Contact:
Anna Christopher, NPR

   

NPR NEWS EXCLUSIVE:

BUSH ADMINISTRATION CONSIDERING
MASSIVE MARINE CONSERVATION EFFORT

REPORT AIRING ON NPR NEWS’ ALL THINGS CONSIDERED,
INTERVIEW WITH CORRESPONDENT JOHN NIELSEN ON DAY TO DAY
TODAY, FRIDAY, MAY 23

WEB STORY AVAILABLE NOW AT NPR.ORG;
AUDIO TO BE AVAILABLE AT 3:00PM AND 7:00PM (ET)


May 23, 2008; Washington, D.C. – NPR News is exclusively reporting that the Bush administration is considering launching one of the largest conservation programs in U.S. history. NPR science correspondent John Nielsen reports that, if implemented, the initiative would create massive marine reserves and protect vast stretches of the world's oceans from fishing, oil exploration and other forms of commercial development.

Nielsen is the first to break this news. He will discuss the specifics of the plan today on the NPR News midday show Day to Day. The complete report is airing this afternoon on All Things Considered. A web companion story is available now at: www.npr.org/templates/story/story.php?storyId=90766237

Nielsen reports that the short list of potential reserves includes 600,000 square miles in the central Pacific, and a network of deep water coral reefs off the coasts of Florida, Georgia and South Carolina and in the Gulf of Mexico. Under the Antiquities Act of 1906, President Bush could protect these areas without Congressional approval, by declaring them “monuments” of “historic or scientific interest.”

To develop the proposal, Nielsen says the Bush administration sought input from environmental groups, among them Washington-based Ocean Conservancy. Jack Sobel, the group’s senior scientist, tells NPR that the White House "wanted things they could do before they left office.” He continues: "They wanted things that they could do without tremendous political blow back…[but] would have a conservation impact."

All excerpts must be credited to NPR News. Television usage must include on-screen NPR News credit with NPR logo. The audio of Nielsen’s interview on Day to Day will be available at 3:00PM at www.NPR.org; the All Things Considered audio will be available at 7:00PM (ET).

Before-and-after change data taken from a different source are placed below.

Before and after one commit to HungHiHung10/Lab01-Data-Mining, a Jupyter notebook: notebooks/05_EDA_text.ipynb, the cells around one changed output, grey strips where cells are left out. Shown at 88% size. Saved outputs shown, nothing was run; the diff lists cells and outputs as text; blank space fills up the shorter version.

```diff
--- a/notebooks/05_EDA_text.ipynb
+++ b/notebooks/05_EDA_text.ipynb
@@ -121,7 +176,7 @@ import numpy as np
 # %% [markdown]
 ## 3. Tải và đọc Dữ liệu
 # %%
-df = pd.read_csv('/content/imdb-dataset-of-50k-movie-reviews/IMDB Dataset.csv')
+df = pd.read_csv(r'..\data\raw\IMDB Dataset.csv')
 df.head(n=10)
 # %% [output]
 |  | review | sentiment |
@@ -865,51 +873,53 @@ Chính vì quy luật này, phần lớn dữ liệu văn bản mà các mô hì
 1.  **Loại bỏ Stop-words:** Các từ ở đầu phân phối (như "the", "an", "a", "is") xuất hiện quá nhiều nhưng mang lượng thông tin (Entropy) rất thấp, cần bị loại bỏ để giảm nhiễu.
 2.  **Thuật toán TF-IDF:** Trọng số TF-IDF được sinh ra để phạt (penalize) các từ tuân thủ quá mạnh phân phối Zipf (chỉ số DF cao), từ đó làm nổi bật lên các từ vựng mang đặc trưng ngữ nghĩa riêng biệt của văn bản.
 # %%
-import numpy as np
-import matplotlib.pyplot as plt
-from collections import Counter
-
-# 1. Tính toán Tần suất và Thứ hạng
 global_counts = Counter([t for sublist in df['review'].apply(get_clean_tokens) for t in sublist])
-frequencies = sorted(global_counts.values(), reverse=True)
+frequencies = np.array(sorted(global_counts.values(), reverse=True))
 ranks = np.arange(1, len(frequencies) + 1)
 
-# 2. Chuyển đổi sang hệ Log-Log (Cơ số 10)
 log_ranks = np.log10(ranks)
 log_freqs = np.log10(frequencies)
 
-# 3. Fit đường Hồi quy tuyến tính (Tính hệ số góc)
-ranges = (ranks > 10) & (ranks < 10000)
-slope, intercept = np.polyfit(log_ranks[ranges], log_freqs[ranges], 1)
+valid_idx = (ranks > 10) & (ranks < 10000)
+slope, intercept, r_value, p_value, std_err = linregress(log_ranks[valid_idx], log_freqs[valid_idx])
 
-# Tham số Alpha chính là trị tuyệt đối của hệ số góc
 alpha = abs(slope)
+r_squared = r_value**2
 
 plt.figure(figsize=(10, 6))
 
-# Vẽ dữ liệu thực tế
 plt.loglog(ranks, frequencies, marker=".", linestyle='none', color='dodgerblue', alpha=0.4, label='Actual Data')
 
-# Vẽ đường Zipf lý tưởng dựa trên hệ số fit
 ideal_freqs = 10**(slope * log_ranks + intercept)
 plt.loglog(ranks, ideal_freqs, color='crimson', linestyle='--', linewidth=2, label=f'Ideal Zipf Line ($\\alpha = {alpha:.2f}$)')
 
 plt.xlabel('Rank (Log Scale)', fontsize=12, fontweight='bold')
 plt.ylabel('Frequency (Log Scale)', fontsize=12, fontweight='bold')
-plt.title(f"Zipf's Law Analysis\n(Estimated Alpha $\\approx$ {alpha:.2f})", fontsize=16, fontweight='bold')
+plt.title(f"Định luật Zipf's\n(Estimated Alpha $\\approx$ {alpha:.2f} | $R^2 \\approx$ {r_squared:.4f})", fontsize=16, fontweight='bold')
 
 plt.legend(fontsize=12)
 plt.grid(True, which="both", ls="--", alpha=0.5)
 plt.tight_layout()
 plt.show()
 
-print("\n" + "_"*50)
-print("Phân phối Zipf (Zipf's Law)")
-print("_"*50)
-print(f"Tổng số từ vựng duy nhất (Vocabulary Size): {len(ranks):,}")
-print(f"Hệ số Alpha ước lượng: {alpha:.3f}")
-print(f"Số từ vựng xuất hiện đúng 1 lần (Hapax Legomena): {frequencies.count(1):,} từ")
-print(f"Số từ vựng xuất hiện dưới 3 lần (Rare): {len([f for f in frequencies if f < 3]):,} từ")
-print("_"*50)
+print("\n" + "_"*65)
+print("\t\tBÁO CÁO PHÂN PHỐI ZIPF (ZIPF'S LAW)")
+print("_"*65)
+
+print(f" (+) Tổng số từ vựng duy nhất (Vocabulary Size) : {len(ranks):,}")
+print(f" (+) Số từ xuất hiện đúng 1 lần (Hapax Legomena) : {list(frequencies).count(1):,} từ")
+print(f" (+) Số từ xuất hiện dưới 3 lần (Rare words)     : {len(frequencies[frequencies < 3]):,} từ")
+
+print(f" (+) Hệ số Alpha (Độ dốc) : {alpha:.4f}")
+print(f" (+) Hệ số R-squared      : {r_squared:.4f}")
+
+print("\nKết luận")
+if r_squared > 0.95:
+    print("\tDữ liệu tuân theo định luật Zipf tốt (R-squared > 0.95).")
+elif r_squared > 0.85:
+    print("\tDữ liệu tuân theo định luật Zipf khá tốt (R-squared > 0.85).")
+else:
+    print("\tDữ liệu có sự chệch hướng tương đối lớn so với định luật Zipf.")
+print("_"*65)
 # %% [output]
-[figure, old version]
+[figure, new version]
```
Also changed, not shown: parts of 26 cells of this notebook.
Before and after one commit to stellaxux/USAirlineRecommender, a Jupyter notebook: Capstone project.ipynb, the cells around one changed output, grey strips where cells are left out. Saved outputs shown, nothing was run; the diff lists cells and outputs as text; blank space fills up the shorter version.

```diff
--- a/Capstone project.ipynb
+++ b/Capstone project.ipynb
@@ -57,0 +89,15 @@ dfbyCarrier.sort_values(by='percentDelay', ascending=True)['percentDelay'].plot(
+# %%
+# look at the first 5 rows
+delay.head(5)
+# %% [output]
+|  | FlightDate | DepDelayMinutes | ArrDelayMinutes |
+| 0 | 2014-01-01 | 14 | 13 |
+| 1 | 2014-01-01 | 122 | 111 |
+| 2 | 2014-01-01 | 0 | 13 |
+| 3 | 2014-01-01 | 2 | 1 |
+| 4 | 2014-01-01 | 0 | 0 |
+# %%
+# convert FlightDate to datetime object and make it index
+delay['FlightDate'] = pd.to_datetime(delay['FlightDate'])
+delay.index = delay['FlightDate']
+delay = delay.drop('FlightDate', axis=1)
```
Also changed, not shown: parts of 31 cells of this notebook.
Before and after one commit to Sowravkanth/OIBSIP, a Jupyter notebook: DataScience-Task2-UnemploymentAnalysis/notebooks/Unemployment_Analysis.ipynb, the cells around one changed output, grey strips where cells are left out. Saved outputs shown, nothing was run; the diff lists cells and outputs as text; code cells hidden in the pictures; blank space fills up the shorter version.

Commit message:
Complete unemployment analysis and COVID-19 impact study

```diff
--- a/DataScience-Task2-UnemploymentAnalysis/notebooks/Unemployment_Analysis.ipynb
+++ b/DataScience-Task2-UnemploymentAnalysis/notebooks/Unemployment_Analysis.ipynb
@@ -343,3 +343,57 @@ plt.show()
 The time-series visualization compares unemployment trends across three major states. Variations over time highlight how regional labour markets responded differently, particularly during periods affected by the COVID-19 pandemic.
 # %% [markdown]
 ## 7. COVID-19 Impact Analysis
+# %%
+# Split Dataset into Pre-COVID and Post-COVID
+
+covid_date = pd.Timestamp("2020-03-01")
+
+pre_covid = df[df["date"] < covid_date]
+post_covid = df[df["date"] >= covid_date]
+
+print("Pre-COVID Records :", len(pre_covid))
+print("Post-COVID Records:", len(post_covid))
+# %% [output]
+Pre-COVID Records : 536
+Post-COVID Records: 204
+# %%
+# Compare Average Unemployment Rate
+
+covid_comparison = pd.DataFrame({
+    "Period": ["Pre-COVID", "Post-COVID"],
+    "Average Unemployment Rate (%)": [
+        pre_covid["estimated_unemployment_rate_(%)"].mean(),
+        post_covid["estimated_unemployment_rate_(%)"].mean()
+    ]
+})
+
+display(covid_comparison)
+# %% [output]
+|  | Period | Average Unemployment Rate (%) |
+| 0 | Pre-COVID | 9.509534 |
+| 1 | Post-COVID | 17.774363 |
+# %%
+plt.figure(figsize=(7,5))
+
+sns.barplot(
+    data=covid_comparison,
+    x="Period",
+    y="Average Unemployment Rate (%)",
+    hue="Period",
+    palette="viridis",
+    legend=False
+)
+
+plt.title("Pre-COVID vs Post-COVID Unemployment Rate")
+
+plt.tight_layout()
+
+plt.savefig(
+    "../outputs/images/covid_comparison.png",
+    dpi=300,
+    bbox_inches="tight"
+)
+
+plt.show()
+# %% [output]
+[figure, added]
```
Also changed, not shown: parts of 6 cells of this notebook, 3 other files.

NPR’s Science Desk most recently completed Climate Connections, a year-long, multimedia series that visited all seven continents to report on the ways people impact the climate, and climate changes people. The entire series is available online at www.NPR.org/climate